Count every line in the entries that holds the word "tableLayout". The reply is that count alone.

Stored items
#####

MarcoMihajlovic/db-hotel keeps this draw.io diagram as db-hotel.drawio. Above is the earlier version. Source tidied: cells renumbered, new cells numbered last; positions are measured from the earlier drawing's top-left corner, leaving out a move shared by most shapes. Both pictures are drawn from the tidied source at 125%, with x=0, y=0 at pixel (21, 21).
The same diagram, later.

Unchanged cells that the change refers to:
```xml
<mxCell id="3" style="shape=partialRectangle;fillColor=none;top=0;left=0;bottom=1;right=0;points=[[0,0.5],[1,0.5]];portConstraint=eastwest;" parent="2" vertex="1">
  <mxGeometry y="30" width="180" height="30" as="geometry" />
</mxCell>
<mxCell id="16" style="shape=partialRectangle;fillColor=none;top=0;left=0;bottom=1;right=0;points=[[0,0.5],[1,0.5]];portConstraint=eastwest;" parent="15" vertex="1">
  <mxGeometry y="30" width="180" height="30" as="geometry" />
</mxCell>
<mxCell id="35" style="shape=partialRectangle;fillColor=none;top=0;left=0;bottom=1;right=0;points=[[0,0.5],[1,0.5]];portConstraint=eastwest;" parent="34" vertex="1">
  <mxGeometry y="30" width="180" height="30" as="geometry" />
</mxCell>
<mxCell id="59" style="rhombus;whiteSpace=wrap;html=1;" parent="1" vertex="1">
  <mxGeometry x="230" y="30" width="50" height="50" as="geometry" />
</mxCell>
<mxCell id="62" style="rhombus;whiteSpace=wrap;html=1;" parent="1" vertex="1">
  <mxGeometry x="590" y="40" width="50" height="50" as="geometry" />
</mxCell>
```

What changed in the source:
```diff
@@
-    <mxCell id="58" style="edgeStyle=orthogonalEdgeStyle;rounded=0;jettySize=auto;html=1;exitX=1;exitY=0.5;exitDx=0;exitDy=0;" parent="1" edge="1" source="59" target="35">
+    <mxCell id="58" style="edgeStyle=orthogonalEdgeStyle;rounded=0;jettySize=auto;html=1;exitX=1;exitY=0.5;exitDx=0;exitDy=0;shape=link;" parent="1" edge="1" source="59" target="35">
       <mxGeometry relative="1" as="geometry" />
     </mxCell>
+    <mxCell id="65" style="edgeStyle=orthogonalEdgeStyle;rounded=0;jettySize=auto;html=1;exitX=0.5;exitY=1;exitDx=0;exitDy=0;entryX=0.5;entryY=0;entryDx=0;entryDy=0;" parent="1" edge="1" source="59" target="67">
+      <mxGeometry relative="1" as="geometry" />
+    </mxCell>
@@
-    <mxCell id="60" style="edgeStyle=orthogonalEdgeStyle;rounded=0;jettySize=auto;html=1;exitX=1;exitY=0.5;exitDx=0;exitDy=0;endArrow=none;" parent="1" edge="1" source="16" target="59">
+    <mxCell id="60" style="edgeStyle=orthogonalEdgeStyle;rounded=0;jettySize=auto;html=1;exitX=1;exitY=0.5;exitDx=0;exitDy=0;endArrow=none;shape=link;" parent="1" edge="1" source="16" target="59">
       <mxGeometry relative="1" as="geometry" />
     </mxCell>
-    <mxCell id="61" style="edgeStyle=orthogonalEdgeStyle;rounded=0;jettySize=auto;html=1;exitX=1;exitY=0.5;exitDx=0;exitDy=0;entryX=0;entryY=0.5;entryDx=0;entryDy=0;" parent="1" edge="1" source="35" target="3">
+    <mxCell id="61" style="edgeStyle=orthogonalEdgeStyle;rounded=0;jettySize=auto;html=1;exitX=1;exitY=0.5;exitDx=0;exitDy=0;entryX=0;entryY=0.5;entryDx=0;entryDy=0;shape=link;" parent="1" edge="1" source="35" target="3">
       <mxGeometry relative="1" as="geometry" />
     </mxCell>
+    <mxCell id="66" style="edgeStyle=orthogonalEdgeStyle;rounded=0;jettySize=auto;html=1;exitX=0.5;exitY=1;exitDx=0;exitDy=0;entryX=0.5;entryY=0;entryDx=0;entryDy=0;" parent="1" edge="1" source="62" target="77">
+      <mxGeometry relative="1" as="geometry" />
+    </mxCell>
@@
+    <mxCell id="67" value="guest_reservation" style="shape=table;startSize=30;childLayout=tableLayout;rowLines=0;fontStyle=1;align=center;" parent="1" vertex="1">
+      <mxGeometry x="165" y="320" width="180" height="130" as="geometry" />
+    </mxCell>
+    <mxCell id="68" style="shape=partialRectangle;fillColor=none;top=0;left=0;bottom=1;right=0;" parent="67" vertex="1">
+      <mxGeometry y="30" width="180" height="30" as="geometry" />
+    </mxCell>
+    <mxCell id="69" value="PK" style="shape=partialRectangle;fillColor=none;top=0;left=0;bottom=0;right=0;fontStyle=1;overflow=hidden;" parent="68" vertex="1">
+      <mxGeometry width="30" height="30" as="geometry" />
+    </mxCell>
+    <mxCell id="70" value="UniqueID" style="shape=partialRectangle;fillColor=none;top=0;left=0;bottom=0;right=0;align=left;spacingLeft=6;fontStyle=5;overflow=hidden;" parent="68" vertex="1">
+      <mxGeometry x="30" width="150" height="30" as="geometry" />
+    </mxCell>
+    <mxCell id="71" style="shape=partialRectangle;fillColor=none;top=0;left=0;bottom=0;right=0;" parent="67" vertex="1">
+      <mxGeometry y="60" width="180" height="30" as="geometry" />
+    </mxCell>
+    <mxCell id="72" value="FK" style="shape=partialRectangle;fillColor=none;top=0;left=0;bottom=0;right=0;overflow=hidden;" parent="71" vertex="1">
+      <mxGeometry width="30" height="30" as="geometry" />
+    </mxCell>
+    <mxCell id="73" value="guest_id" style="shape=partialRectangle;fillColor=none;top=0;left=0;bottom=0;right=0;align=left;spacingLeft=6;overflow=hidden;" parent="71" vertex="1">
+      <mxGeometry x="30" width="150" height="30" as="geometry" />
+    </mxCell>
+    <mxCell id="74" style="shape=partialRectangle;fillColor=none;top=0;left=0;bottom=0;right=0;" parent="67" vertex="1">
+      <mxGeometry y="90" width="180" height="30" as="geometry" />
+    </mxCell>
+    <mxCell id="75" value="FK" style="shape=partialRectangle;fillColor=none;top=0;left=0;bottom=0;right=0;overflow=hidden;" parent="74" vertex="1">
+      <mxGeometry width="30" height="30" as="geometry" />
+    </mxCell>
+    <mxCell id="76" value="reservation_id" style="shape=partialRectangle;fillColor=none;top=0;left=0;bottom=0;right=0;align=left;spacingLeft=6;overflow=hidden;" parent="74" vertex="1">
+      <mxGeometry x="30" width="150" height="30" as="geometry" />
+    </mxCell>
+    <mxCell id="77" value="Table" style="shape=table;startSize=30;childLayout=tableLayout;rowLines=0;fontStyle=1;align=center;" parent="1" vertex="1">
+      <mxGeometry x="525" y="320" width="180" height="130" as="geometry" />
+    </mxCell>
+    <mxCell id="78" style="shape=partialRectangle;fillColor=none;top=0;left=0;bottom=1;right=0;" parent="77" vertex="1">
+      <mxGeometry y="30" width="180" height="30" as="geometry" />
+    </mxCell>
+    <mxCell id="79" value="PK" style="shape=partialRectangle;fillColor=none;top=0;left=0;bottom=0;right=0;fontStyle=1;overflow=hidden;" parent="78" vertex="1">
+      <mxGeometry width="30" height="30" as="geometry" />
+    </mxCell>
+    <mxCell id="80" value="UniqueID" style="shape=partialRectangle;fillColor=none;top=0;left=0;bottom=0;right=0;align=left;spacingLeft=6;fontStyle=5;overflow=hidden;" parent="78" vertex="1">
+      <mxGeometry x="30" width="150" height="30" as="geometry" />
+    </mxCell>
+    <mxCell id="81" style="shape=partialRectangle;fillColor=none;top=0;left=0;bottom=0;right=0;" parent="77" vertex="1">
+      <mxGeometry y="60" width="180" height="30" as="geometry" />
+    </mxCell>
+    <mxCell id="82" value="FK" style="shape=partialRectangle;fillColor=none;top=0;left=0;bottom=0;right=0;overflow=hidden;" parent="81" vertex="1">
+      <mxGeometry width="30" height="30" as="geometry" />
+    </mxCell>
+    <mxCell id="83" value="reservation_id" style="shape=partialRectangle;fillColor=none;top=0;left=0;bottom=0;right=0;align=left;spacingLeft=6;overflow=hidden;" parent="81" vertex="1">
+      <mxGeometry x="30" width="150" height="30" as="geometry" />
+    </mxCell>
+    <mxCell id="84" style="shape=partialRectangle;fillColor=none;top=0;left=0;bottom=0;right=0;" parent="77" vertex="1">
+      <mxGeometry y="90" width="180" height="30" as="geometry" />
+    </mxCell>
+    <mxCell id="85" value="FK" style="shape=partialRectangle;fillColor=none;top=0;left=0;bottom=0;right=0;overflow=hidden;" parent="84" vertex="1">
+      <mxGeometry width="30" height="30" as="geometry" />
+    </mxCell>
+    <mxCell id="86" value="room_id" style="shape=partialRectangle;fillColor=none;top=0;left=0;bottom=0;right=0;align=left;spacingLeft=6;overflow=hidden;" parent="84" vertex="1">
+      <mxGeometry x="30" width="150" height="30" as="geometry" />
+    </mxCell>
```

#####

Result of this exercise
2